CSIS 641: Advanced Cybersecurity Dr. X Who am I? Dr. X Computer Scientist PhD at North Carolina State University Optical networks
performance Worked at IBM Software Performance Engineer Post doc at College of William and Mary research on performance and power savings for hard disk drives Assistant professor at Jacksonville University, Wofford College Assistant professor at CofC Scuba diver, manga comics collector, science fiction reader,
hacker 2 Who am I? 3 What is wrong with this picture?
What is wrong with this picture? Syllabus Assignments Lab reports 2 students Reading reports individual
Midterm Research Project Participation Public website: http:// mountrouidoux.people.cofc.edu/CSIS641/index.html Office hours Ethics
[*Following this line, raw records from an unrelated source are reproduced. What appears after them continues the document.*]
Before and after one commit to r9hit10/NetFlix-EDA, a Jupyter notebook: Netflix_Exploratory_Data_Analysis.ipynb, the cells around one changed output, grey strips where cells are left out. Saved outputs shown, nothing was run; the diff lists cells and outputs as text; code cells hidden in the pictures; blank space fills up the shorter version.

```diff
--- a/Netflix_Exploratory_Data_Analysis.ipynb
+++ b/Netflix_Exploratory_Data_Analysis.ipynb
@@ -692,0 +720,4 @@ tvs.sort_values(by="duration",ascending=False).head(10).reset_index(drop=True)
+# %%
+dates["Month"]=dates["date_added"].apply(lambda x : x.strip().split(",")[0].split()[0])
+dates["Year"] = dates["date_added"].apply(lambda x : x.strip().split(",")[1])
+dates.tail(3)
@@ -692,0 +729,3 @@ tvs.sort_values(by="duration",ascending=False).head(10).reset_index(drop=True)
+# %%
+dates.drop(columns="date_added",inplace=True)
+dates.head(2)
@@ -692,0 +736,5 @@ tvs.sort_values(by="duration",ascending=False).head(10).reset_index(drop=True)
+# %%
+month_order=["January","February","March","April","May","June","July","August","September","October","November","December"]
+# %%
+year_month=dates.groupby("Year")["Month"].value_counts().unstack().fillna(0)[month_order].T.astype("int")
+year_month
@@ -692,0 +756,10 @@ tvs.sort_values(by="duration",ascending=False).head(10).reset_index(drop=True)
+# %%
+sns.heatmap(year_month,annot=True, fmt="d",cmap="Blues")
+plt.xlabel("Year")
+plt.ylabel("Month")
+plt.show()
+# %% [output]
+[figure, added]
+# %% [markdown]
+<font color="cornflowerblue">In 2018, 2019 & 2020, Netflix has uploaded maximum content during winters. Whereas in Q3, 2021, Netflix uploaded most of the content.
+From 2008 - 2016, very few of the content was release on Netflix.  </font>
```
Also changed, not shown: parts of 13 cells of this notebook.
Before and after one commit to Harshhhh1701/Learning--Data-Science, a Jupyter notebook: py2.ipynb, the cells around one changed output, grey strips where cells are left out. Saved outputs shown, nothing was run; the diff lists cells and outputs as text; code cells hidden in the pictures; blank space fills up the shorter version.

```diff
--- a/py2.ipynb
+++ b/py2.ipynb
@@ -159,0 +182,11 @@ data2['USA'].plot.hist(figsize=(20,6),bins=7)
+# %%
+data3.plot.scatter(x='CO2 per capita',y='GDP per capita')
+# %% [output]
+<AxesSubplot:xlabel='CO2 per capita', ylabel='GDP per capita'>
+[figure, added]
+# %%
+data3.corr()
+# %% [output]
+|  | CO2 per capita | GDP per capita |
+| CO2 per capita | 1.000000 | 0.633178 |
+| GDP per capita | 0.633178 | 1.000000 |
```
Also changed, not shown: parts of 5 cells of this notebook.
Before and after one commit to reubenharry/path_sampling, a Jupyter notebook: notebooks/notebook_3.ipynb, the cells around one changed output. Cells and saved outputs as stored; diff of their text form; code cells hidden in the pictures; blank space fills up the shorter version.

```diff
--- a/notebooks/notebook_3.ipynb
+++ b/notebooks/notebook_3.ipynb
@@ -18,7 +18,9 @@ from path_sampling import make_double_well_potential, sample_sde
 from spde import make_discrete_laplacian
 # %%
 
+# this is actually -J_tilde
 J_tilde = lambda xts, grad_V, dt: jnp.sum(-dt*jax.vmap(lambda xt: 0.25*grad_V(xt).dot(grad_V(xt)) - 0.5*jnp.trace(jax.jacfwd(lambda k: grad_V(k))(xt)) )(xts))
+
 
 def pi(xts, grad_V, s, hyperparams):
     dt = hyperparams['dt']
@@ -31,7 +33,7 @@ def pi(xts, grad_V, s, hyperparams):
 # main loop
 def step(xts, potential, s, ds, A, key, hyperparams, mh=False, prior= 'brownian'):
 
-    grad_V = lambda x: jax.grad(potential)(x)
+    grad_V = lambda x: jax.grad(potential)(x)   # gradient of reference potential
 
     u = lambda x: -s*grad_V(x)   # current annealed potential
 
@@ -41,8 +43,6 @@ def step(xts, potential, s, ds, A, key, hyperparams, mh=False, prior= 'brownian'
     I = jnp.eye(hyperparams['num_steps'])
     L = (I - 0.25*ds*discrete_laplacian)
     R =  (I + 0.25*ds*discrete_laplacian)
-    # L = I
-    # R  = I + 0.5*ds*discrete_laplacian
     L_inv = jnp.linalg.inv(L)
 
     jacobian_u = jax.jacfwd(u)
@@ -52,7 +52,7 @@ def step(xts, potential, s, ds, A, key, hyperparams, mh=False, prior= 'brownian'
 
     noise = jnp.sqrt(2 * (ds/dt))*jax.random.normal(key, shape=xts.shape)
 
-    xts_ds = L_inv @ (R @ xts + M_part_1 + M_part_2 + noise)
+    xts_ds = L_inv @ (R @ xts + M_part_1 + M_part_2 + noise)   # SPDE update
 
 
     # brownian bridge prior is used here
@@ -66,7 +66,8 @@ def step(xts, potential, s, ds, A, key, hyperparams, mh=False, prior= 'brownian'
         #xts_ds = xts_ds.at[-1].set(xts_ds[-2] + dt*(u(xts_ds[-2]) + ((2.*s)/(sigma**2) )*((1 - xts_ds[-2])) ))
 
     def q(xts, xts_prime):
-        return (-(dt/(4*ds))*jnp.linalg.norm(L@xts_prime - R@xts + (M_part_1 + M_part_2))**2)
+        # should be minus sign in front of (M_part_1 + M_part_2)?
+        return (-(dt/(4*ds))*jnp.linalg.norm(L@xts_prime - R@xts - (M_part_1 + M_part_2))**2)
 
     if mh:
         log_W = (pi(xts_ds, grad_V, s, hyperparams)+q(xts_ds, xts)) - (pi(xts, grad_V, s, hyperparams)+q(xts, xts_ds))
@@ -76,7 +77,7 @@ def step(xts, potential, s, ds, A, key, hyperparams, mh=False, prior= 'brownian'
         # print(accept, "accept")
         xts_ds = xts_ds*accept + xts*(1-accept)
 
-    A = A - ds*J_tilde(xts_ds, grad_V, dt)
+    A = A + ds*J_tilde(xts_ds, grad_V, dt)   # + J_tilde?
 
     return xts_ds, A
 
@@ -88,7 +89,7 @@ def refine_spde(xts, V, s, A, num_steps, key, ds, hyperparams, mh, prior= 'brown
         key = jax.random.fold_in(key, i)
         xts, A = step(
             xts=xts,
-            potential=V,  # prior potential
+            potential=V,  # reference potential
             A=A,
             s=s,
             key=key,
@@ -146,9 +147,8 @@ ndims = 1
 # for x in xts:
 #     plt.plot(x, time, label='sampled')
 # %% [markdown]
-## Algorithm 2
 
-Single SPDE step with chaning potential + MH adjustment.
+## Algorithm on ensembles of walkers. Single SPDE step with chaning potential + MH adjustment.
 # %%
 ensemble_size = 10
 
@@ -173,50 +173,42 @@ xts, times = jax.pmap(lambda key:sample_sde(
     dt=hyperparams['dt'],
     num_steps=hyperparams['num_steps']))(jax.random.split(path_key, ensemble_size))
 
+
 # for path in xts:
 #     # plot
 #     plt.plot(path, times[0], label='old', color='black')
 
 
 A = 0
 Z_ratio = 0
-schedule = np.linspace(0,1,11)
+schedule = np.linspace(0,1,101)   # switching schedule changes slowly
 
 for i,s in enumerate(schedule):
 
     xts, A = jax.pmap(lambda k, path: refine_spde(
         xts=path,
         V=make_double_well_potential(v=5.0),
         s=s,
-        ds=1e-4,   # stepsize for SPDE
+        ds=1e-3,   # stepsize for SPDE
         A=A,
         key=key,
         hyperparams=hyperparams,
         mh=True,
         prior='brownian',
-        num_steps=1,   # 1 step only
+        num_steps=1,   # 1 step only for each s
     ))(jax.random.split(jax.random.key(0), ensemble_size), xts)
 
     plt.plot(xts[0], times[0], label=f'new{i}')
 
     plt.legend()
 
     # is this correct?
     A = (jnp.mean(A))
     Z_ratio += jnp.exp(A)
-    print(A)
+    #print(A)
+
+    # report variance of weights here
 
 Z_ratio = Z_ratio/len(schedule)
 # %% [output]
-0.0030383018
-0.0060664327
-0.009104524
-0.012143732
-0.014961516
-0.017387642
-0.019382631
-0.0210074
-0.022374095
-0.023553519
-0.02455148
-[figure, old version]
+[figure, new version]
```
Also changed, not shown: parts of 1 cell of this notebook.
To learn to defend systems, you will learn to attack them. You must use this knowledge ethically. In order to get a non-zero grade in this course, you must electronically sign the Security and Privacy Code of Ethics form by 6pm on January 18th Attacks, Defenses, & Pen Testing
Ch. 1 Pen testing textbook, Ch. 1 principles of information security Outline The Security mindset Attacks Defenses Information security Security Development Life Cycle
Penetration Testing The Security mindset The Security mindset Think critically Challenge assumptions Be curious
Think about weaknesses The Security mindset That new product X sounds awesome, I cant wait to use it! versus... That new product X sounds cool, but I wonder what would happen if someone did Y with it...
The Security mindset Why its important Technology changes, so learning to think like a security person is more important than learning specifics of today Will help you design better systems/solutions Interactions with broader context: law, policy, ethics, etc. Social Systems are Systems too!
Social Engineering Lying Being nice to people Acting like you belong Attacks (OWASP) Abuse of Functionality Data Structure Attacks
Sniffing Spoofing Defenses Information security: a well-informed sense of assurance that the information risks and controls are in balance. Jim Anderson, Inovant (2002) Cybersecurity: is the body of technologies, processes and practices
designed to protect networks, computers, programs and data from attack, damage or unauthorized access. whatis.techtarget.com/definition/cybersecurity What is Security? The quality or state of being secureto be free from danger A successful organization should have multiple layers of security in place:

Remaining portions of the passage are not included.